┌──

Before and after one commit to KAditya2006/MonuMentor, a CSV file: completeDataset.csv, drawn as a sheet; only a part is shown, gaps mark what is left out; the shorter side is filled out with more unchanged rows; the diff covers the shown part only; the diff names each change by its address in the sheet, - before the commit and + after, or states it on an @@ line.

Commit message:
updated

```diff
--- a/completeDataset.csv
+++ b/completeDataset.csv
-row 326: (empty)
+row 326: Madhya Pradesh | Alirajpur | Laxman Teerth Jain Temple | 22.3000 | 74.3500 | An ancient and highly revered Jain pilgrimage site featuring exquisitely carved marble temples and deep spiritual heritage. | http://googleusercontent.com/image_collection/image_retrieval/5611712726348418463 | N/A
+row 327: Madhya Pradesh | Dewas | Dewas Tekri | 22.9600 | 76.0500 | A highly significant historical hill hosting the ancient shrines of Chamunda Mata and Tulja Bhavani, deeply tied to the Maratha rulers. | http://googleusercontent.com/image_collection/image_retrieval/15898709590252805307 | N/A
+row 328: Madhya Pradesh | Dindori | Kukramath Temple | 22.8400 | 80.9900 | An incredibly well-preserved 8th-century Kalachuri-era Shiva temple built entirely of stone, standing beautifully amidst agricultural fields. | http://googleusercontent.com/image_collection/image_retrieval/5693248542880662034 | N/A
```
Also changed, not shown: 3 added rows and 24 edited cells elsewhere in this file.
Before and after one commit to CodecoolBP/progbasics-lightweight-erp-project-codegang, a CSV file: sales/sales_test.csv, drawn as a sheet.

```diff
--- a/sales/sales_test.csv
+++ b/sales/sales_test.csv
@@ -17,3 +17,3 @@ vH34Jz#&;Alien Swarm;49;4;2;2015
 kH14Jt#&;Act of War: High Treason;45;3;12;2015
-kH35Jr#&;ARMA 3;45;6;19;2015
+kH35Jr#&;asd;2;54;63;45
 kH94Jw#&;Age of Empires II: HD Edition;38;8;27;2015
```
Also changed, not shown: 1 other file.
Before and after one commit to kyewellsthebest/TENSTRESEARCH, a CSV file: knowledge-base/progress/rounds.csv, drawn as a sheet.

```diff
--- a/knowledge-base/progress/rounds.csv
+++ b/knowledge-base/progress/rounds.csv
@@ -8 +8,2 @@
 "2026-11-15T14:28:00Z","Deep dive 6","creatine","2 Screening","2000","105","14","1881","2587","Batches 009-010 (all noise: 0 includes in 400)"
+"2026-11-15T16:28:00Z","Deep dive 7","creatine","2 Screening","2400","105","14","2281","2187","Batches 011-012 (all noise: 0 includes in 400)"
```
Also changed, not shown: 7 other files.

└──

### Exercise aim
Give every line of the material that includes the string "progress".

### Task response
Before and after one commit to kyewellsthebest/TENSTRESEARCH, a CSV file: knowledge-base/progress/rounds.csv, drawn as a sheet.
--- a/knowledge-base/progress/rounds.csv
+++ b/knowledge-base/progress/rounds.csv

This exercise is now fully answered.